Home to three international reference labs for 10 exotic viral diseases of livestock, The Pirbright Institute focuses on virology, and, specifically, on animal health including zoonotic diseases. The impact of the science is global—affecting animal health and economic prosperity worldwide. The Plowright Building, housing the BBSRC National Virology Centre, is a Category 4 containment facility—the equivalent to BSL-3 enhanced in the U.S.—designed to assure that no virus can get out, and to prevent cross-contamination within the facility itself.

Achieving the vision began with a detailed risk assessment, which included ranking potential risk and the severity of those risks. Rather than treat the entire facility for the worst-case scenario, The Plowright Building was designed to address risk with progressively more stringent controls—in the built environment, engineering, technologies and protocols—to mirror actual risks.

Delivering this first-of-its-kind facility required that the team—which consisted of HDR Architecture, Shepard and AECOM—put egos aside and base all decisions on what was best for the project and for the science. The strength of this collaborative work culture was reinforced by branding the team “Team Pirbright” and by co-locating team members, including decision-makers from Pirbright, on-site. Everyone on the project team entered into the challenge with a mindset of getting it done right, on time and on budget.

To do this, the team took the conventional box-inside-a-box design for containment and pulled it inside-out. Instead of the virus—or the labs—buried in the center, the team put people at the center. The new model includes a central light-filled atrium, with zones within containment surrounding it. The curtain wall of the atrium defines a containment boundary that is sealed. The radical plan draws researchers out of their individual lab wings and “into the light”. It also allows for the generous use of glass in and around the atrium, with views to the campus to the north and of the forest—the Green Belt—to the south. The plan provides many opportunities for scientists to work together and share knowledge, and aligns with the worldwide trend towards multidisciplinary collaborative science.

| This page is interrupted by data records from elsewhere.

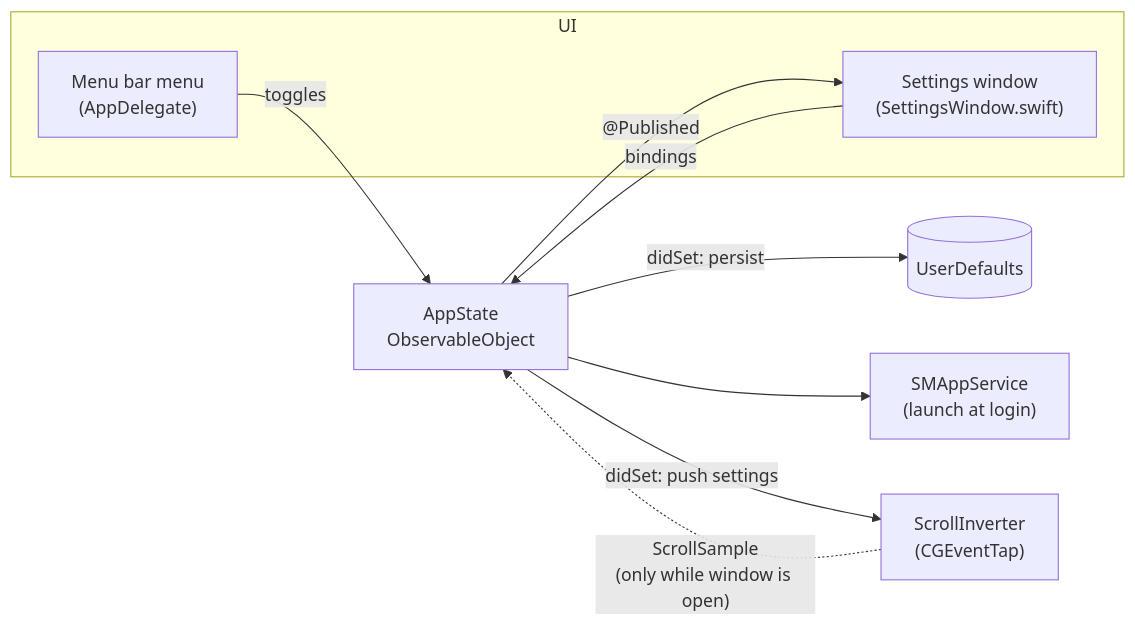
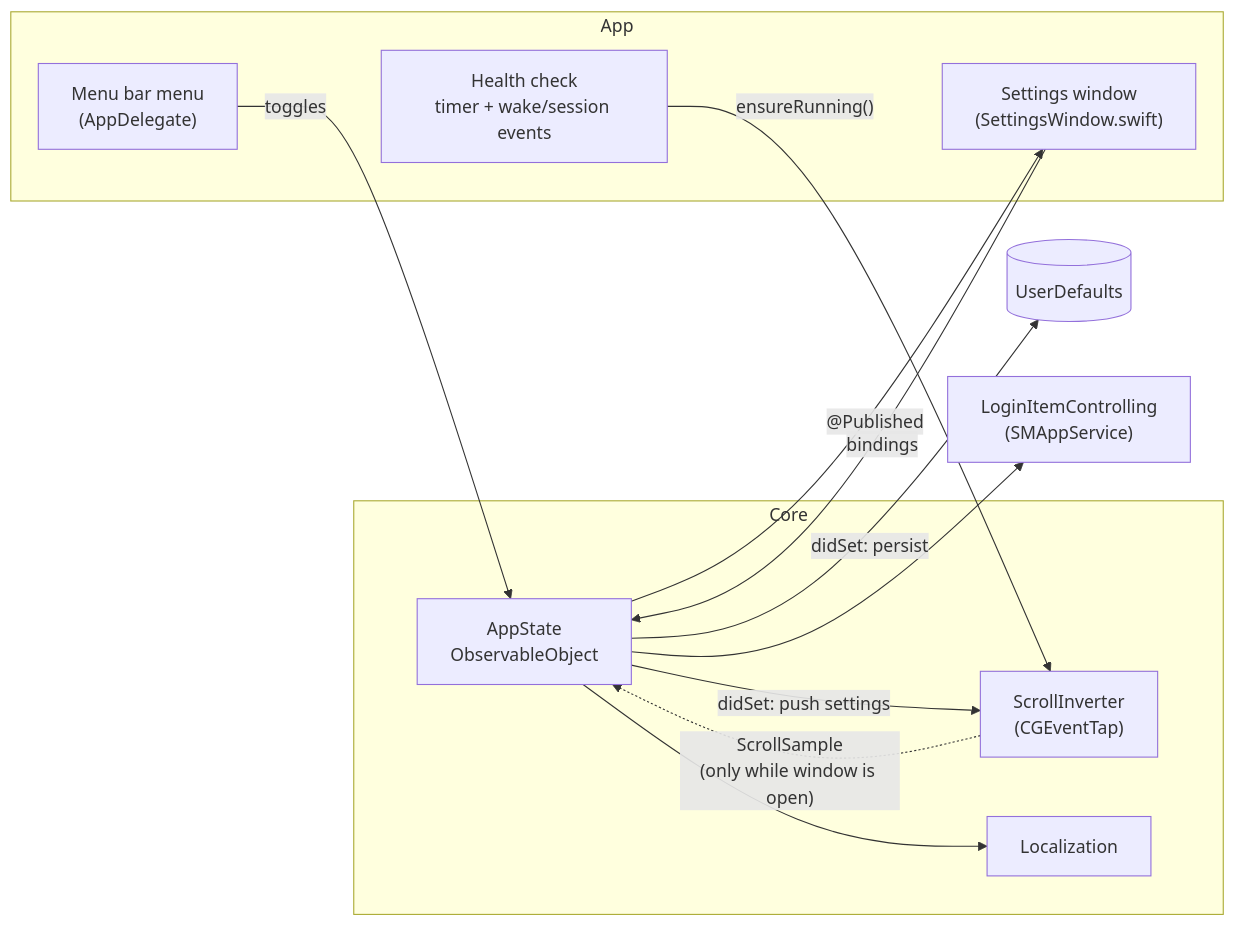
One commit to AlbertoGonzalezCasarrubios/ScrollFlip changed the first of 4 diagrams in ARCHITECTURE.md. Above: the diagram before and after it, drawn with Mermaid. The commit also changed other lines of this file and 22 other files, not shown here.

````diff
--- a/ARCHITECTURE.md
+++ b/ARCHITECTURE.md
@@ -25,20 +36,27 @@
 ```mermaid
 flowchart LR
-    subgraph UI
+    subgraph App
         Menu["Menu bar menu<br/>(AppDelegate)"]
         Window["Settings window<br/>(SettingsWindow.swift)"]
+        Health["Health check<br/>timer + wake/session events"]
     end
 
-    State["AppState<br/>ObservableObject"]
+    subgraph Core
+        State["AppState<br/>ObservableObject"]
+        Inverter["ScrollInverter<br/>(CGEventTap)"]
+        Strings["Localization"]
+    end
+
     Defaults[("UserDefaults")]
-    Login["SMAppService<br/>(launch at login)"]
-    Inverter["ScrollInverter<br/>(CGEventTap)"]
+    Login["LoginItemControlling<br/>(SMAppService)"]
 
     Menu -- "toggles" --> State
     Window -- "bindings" --> State
     State -- "didSet: persist" --> Defaults
     State -- "didSet: push settings" --> Inverter
     State --> Login
+    State --> Strings
+    Health -- "ensureRunning()" --> Inverter
     Inverter -. "ScrollSample<br/>(only while window is open)" .-> State
     State -- "@Published" --> Window
 ```
````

Project Team: Biotechnology and Biological Sciences Research Council (BBSRC), Pirbright, Surrey, England, U.K. (owner); HDR Architecture, London, England (architect); HDR Architecture, Atlanta (lab planner/containment architect); HDR Architecture, Lawrenceville, N.J. (landscape architecture); AECOM Engineering, St. Albans (MEP/structural/ civil engineer and environmental/acoustical consultant); Shepard Construction, London (GC); AECOM Project Management, Oxford (project management); Turner and Townsend, London (cost consultants); Merrick & Co., Kanata, Ontario, Canada (commissioning agent); S&B UK Ltd, Swinton, Manchester (lab furniture); Walker Safety Cabinets, Glossop, Derbyshire (microbiological safety cabinets); PBSC, Huddersfield, West Yorkshire (containment barrier equipment).

Lindsay Hock is editor of R&D Magazine and Laboratory Design Newsletter.